Jack Murray from brand storytelling agency All Good Tales tells George how the launch in 1986 became a media moment that would never be forgotten
It’s the 28th of January 1986, the day of the launch of the Challenger Space Shuttle. Millions tuned into the live TV broadcast to see its launch from the Kennedy Space Centre in Cape Canaveral, Florida.
The mission’s main aim was to deploy new satellite technology to observe Halley’s Comet. But on this day, there is huge added excitement because Christa McAuliffe is on board – she is set to be the first ever civilian, and the first teacher in space.
Two years before the launch, President Ronald Reagan announced the Teacher in Space Project.
Over 11,000 people applied, and in the end 37 year old Christa McAuliffe was chosen. She was originally from Boston and was a social science teacher in the Concord High School in New Hampshire. She was married to Steven and had two children. Scott was 9 and Caroline was 6.
The Challenger’s take off was originally scheduled for January 22nd, but was postponed several times. There were a myriad of reasons to blame including scheduling, wintery weather and technical glitches.

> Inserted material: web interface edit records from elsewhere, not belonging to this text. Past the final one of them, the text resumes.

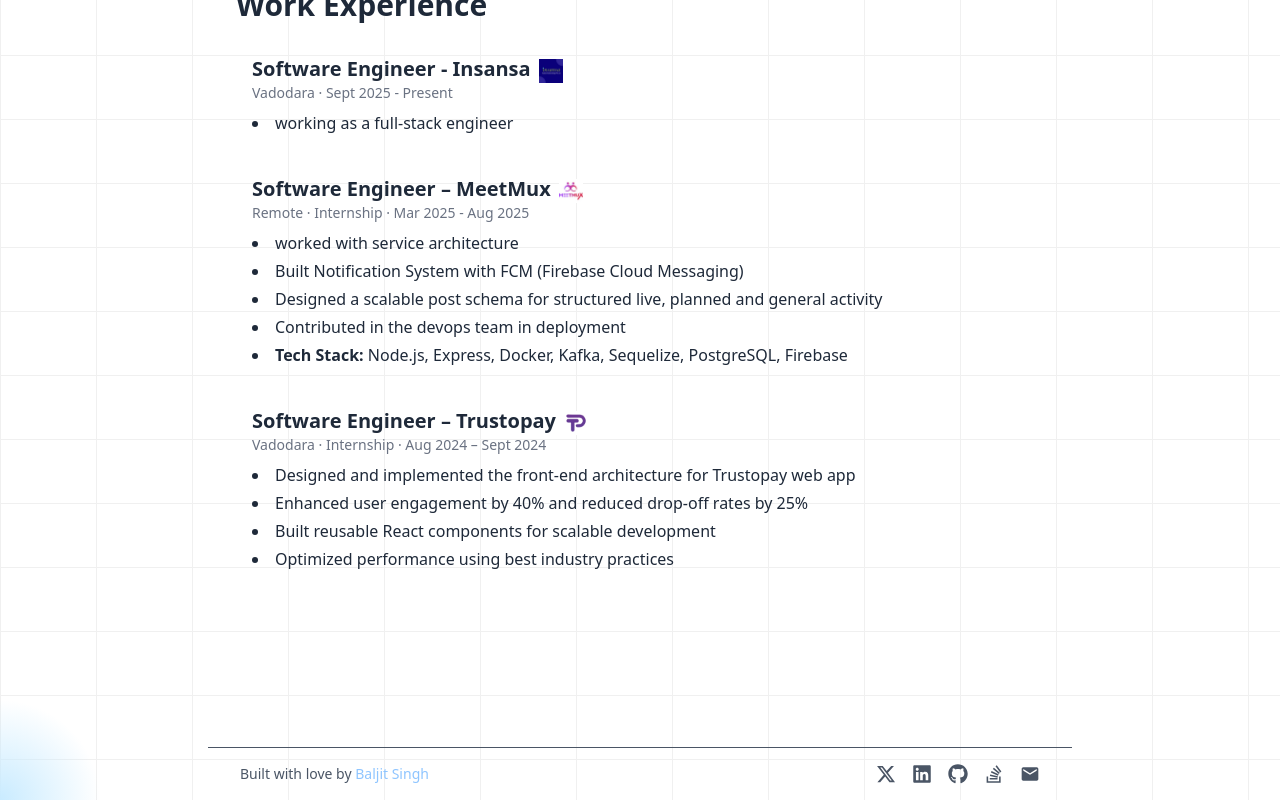
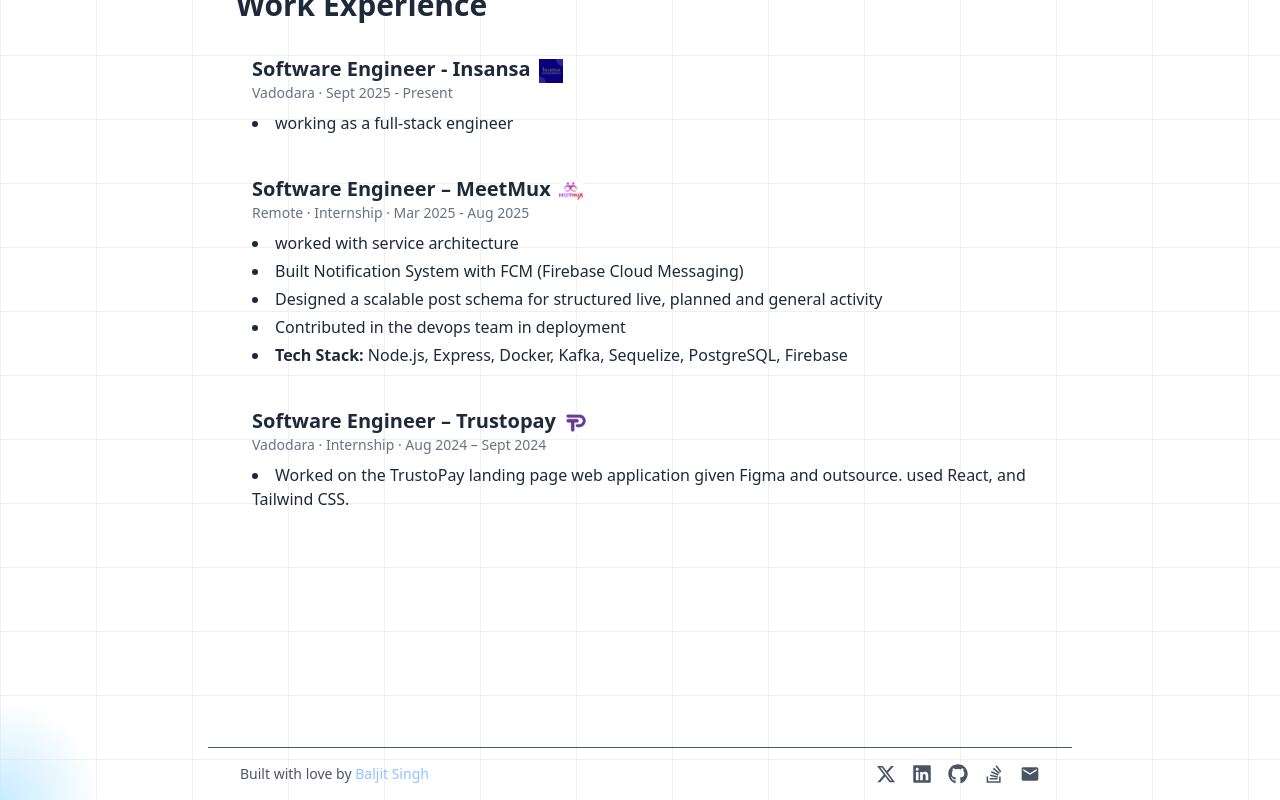
Before and after one commit to TheBaljitSingh/portfolio-v2, a React (Vite) app: page / in a window 1280 px wide. Shown: the part 2249-3049 px from the top of the page. Built offline with nearby package versions, Linux system fonts and the light colour scheme.

Commit message:
Update Home.jsx

```diff
--- a/src/pages/Home.jsx
+++ b/src/pages/Home.jsx
@@ -267,10 +267,8 @@
     <p className="text-sm text-gray-500">Vadodara · Internship · Aug 2024 – Sept 2024</p>
 
     <ul className="list-disc list-inside mt-2 space-y-1">
-      <li>Designed and implemented the front-end architecture for Trustopay web app</li>
-      <li>Enhanced user engagement by 40% and reduced drop-off rates by 25%</li>
-      <li>Built reusable React components for scalable development</li>
-      <li>Optimized performance using best industry practices</li>
+      <li>Worked on the TrustoPay landing page web application given Figma and outsource. used React, and Tailwind CSS.</li>
+
     </ul>
   </div>
 </div>
```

But none of these setbacks bothered the crew. They arrived for the take off with warm smiles, ready to make history.